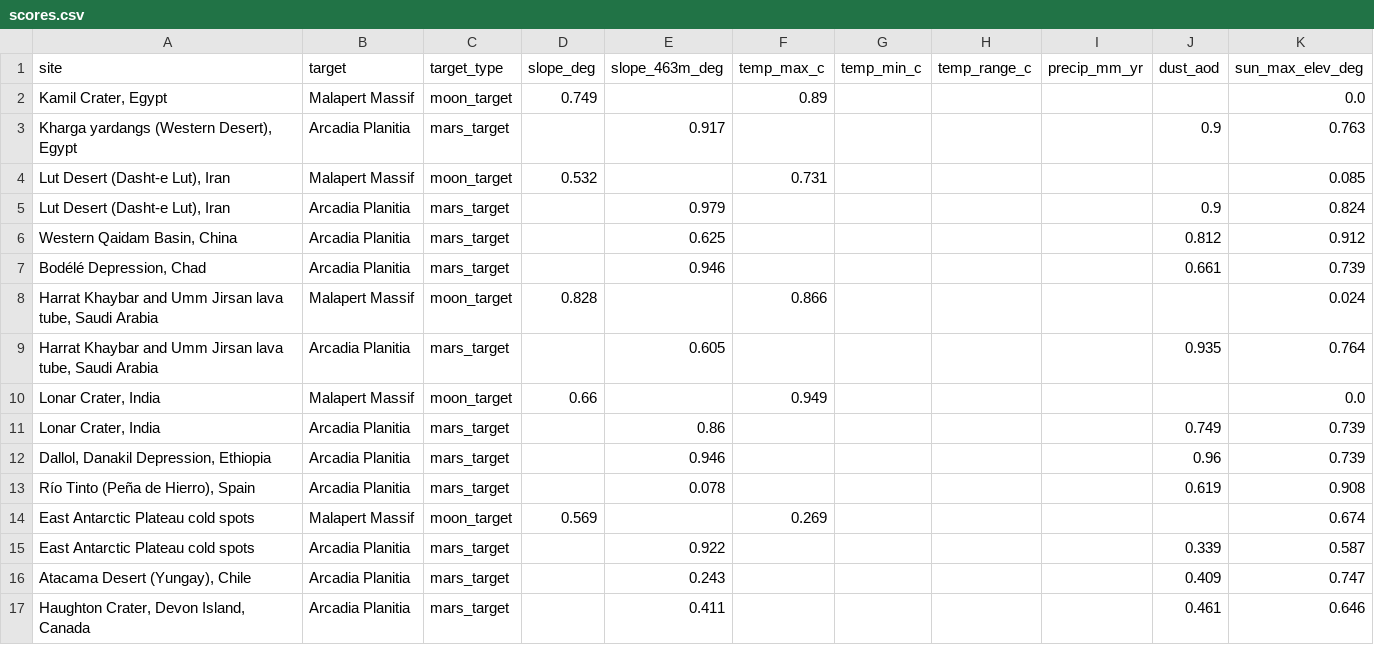
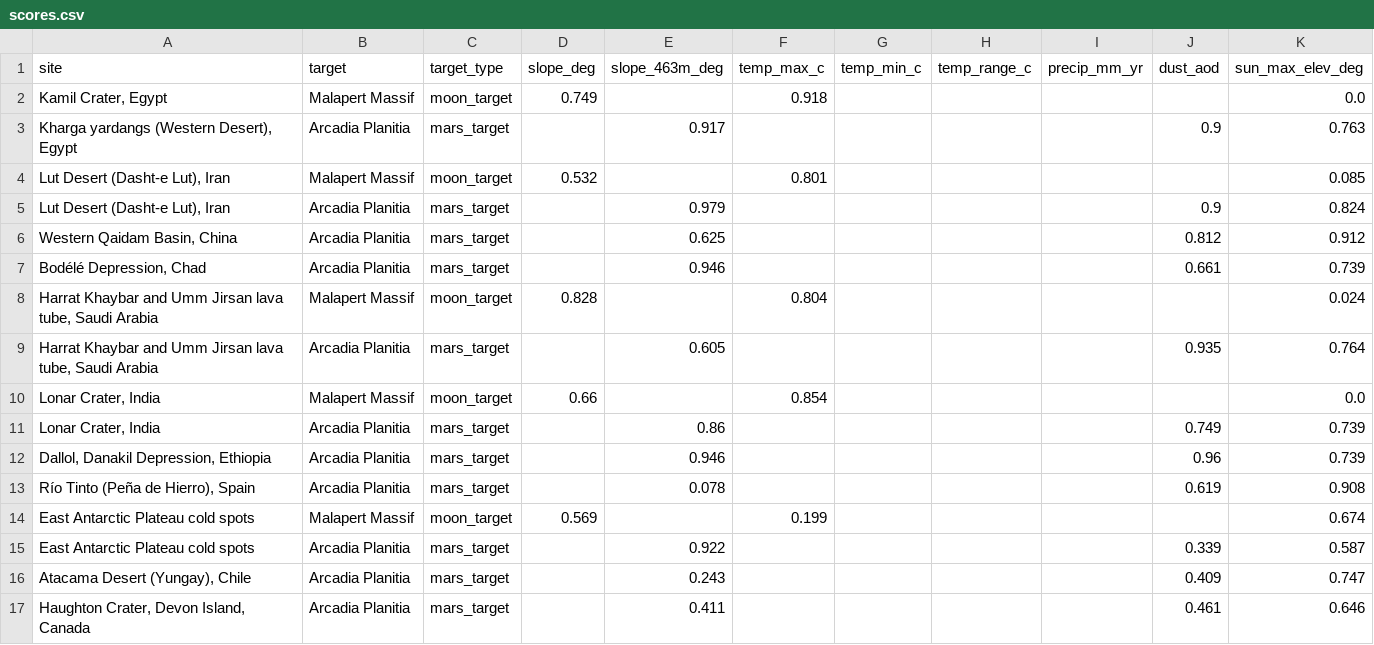
Before and after one commit to emily952/spaceapps-earth-analogs, a CSV file: data/scores.csv, drawn as a sheet.

```diff
--- a/data/scores.csv
+++ b/data/scores.csv
@@ -1,5 +1,5 @@
 site,target,target_type,slope_deg,slope_463m_deg,temp_max_c,temp_min_c,temp_range_c,precip_mm_yr,dust_aod,sun_max_elev_deg
-"Kamil Crater, Egypt",Malapert Massif,moon_target,0.749,,0.89,,,,,0.0
+"Kamil Crater, Egypt",Malapert Massif,moon_target,0.749,,0.918,,,,,0.0
 "Kharga yardangs (Western Desert), Egypt",Arcadia Planitia,mars_target,,0.917,,,,,0.9,0.763
-"Lut Desert (Dasht-e Lut), Iran",Malapert Massif,moon_target,0.532,,0.731,,,,,0.085
+"Lut Desert (Dasht-e Lut), Iran",Malapert Massif,moon_target,0.532,,0.801,,,,,0.085
 "Lut Desert (Dasht-e Lut), Iran",Arcadia Planitia,mars_target,,0.979,,,,,0.9,0.824
@@ -7,5 +7,5 @@ site,target,target_type,slope_deg,slope_463m_deg,temp_max_c,temp_min_c,temp_rang
 "Bodélé Depression, Chad",Arcadia Planitia,mars_target,,0.946,,,,,0.661,0.739
-"Harrat Khaybar and Umm Jirsan lava tube, Saudi Arabia",Malapert Massif,moon_target,0.828,,0.866,,,,,0.024
+"Harrat Khaybar and Umm Jirsan lava tube, Saudi Arabia",Malapert Massif,moon_target,0.828,,0.804,,,,,0.024
 "Harrat Khaybar and Umm Jirsan lava tube, Saudi Arabia",Arcadia Planitia,mars_target,,0.605,,,,,0.935,0.764
-"Lonar Crater, India",Malapert Massif,moon_target,0.66,,0.949,,,,,0.0
+"Lonar Crater, India",Malapert Massif,moon_target,0.66,,0.854,,,,,0.0
 "Lonar Crater, India",Arcadia Planitia,mars_target,,0.86,,,,,0.749,0.739
@@ -13,3 +13,3 @@ site,target,target_type,slope_deg,slope_463m_deg,temp_max_c,temp_min_c,temp_rang
 "Río Tinto (Peña de Hierro), Spain",Arcadia Planitia,mars_target,,0.078,,,,,0.619,0.908
-East Antarctic Plateau cold spots,Malapert Massif,moon_target,0.569,,0.269,,,,,0.674
+East Antarctic Plateau cold spots,Malapert Massif,moon_target,0.569,,0.199,,,,,0.674
 East Antarctic Plateau cold spots,Arcadia Planitia,mars_target,,0.922,,,,,0.339,0.587
```
Also changed, not shown: data/sites.csv, docs/data/scores.csv, 30 other files.
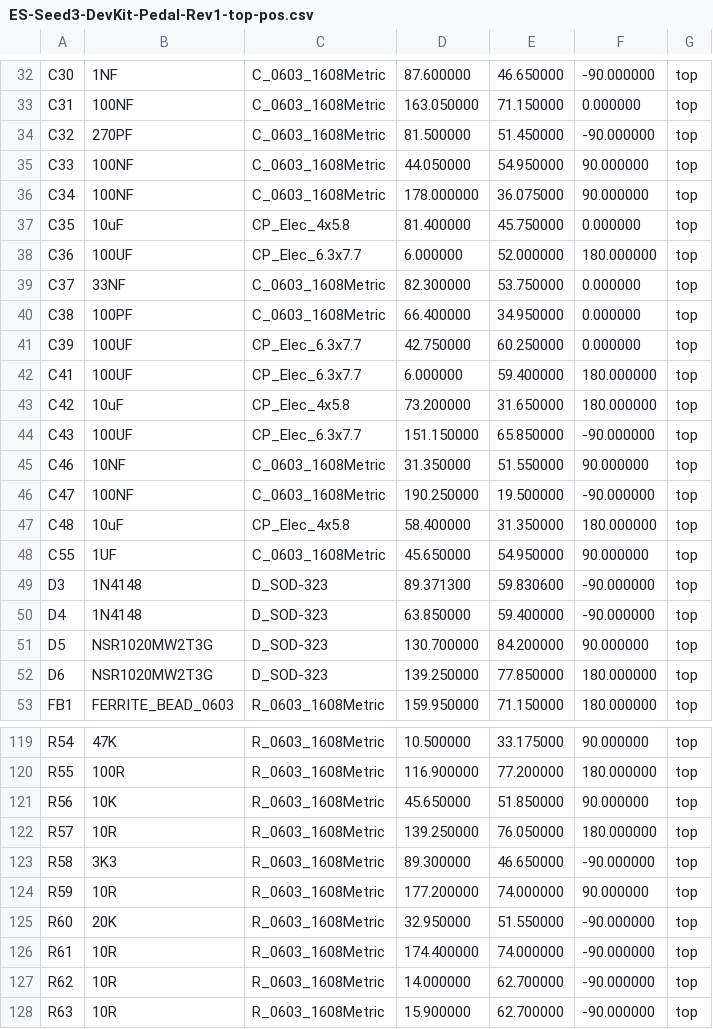
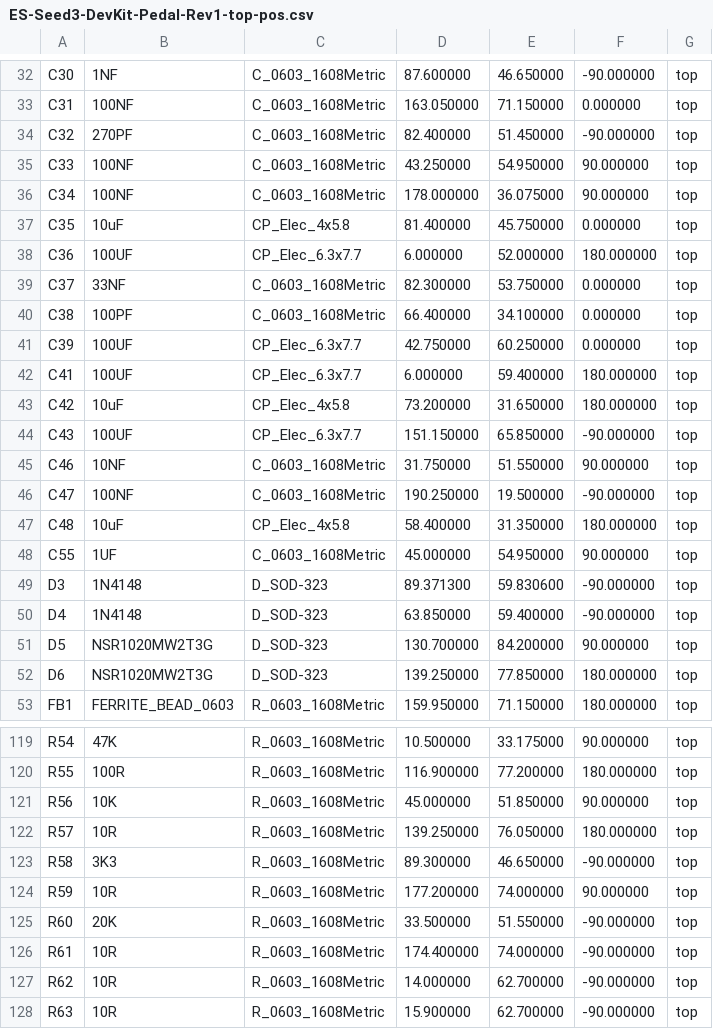
Before and after one commit to daisyaudio/Seed3-DevKit-Pedal, a CSV file: pcb/ES-Seed3-DevKit-Pedal-Rev1/ES-Seed3-DevKit-Pedal-Rev1-top-pos.csv, drawn as a sheet; only a part is shown, gaps mark what is left out; the diff covers the shown part only; the diff names each change by its address in the sheet, - before the commit and + after, or states it on an @@ line.

```diff
--- a/pcb/ES-Seed3-DevKit-Pedal-Rev1/ES-Seed3-DevKit-Pedal-Rev1-top-pos.csv
+++ b/pcb/ES-Seed3-DevKit-Pedal-Rev1/ES-Seed3-DevKit-Pedal-Rev1-top-pos.csv
-D34: 81.500000
+D34: 82.400000
-D35: 44.050000
+D35: 43.250000
-E40: 34.950000
+E40: 34.100000
-D45: 31.350000
+D45: 31.750000
-D48: 45.650000
+D48: 45.000000
-D121: 45.650000
+D121: 45.000000
-D125: 32.950000
+D125: 33.500000
```
Also changed, not shown: 1 added row, 1 removed row and 29 edited cells elsewhere in this file, 29 other files.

What to do. All of the material above goes into the copy exactly as is; the pictures do not.

Solution to this task.
Before and after one commit to emily952/spaceapps-earth-analogs, a CSV file: data/scores.csv, drawn as a sheet.

```diff
--- a/data/scores.csv
+++ b/data/scores.csv
@@ -1,5 +1,5 @@
 site,target,target_type,slope_deg,slope_463m_deg,temp_max_c,temp_min_c,temp_range_c,precip_mm_yr,dust_aod,sun_max_elev_deg
-"Kamil Crater, Egypt",Malapert Massif,moon_target,0.749,,0.89,,,,,0.0
+"Kamil Crater, Egypt",Malapert Massif,moon_target,0.749,,0.918,,,,,0.0
 "Kharga yardangs (Western Desert), Egypt",Arcadia Planitia,mars_target,,0.917,,,,,0.9,0.763
-"Lut Desert (Dasht-e Lut), Iran",Malapert Massif,moon_target,0.532,,0.731,,,,,0.085
+"Lut Desert (Dasht-e Lut), Iran",Malapert Massif,moon_target,0.532,,0.801,,,,,0.085
 "Lut Desert (Dasht-e Lut), Iran",Arcadia Planitia,mars_target,,0.979,,,,,0.9,0.824
@@ -7,5 +7,5 @@ site,target,target_type,slope_deg,slope_463m_deg,temp_max_c,temp_min_c,temp_rang
 "Bodélé Depression, Chad",Arcadia Planitia,mars_target,,0.946,,,,,0.661,0.739
-"Harrat Khaybar and Umm Jirsan lava tube, Saudi Arabia",Malapert Massif,moon_target,0.828,,0.866,,,,,0.024
+"Harrat Khaybar and Umm Jirsan lava tube, Saudi Arabia",Malapert Massif,moon_target,0.828,,0.804,,,,,0.024
 "Harrat Khaybar and Umm Jirsan lava tube, Saudi Arabia",Arcadia Planitia,mars_target,,0.605,,,,,0.935,0.764
-"Lonar Crater, India",Malapert Massif,moon_target,0.66,,0.949,,,,,0.0
+"Lonar Crater, India",Malapert Massif,moon_target,0.66,,0.854,,,,,0.0
 "Lonar Crater, India",Arcadia Planitia,mars_target,,0.86,,,,,0.749,0.739
@@ -13,3 +13,3 @@ site,target,target_type,slope_deg,slope_463m_deg,temp_max_c,temp_min_c,temp_rang
 "Río Tinto (Peña de Hierro), Spain",Arcadia Planitia,mars_target,,0.078,,,,,0.619,0.908
-East Antarctic Plateau cold spots,Malapert Massif,moon_target,0.569,,0.269,,,,,0.674
+East Antarctic Plateau cold spots,Malapert Massif,moon_target,0.569,,0.199,,,,,0.674
 East Antarctic Plateau cold spots,Arcadia Planitia,mars_target,,0.922,,,,,0.339,0.587
```
Also changed, not shown: data/sites.csv, docs/data/scores.csv, 30 other files.
Before and after one commit to daisyaudio/Seed3-DevKit-Pedal, a CSV file: pcb/ES-Seed3-DevKit-Pedal-Rev1/ES-Seed3-DevKit-Pedal-Rev1-top-pos.csv, drawn as a sheet; only a part is shown, gaps mark what is left out; the diff covers the shown part only; the diff names each change by its address in the sheet, - before the commit and + after, or states it on an @@ line.

```diff
--- a/pcb/ES-Seed3-DevKit-Pedal-Rev1/ES-Seed3-DevKit-Pedal-Rev1-top-pos.csv
+++ b/pcb/ES-Seed3-DevKit-Pedal-Rev1/ES-Seed3-DevKit-Pedal-Rev1-top-pos.csv
-D34: 81.500000
+D34: 82.400000
-D35: 44.050000
+D35: 43.250000
-E40: 34.950000
+E40: 34.100000
-D45: 31.350000
+D45: 31.750000
-D48: 45.650000
+D48: 45.000000
-D121: 45.650000
+D121: 45.000000
-D125: 32.950000
+D125: 33.500000
```
Also changed, not shown: 1 added row, 1 removed row and 29 edited cells elsewhere in this file, 29 other files.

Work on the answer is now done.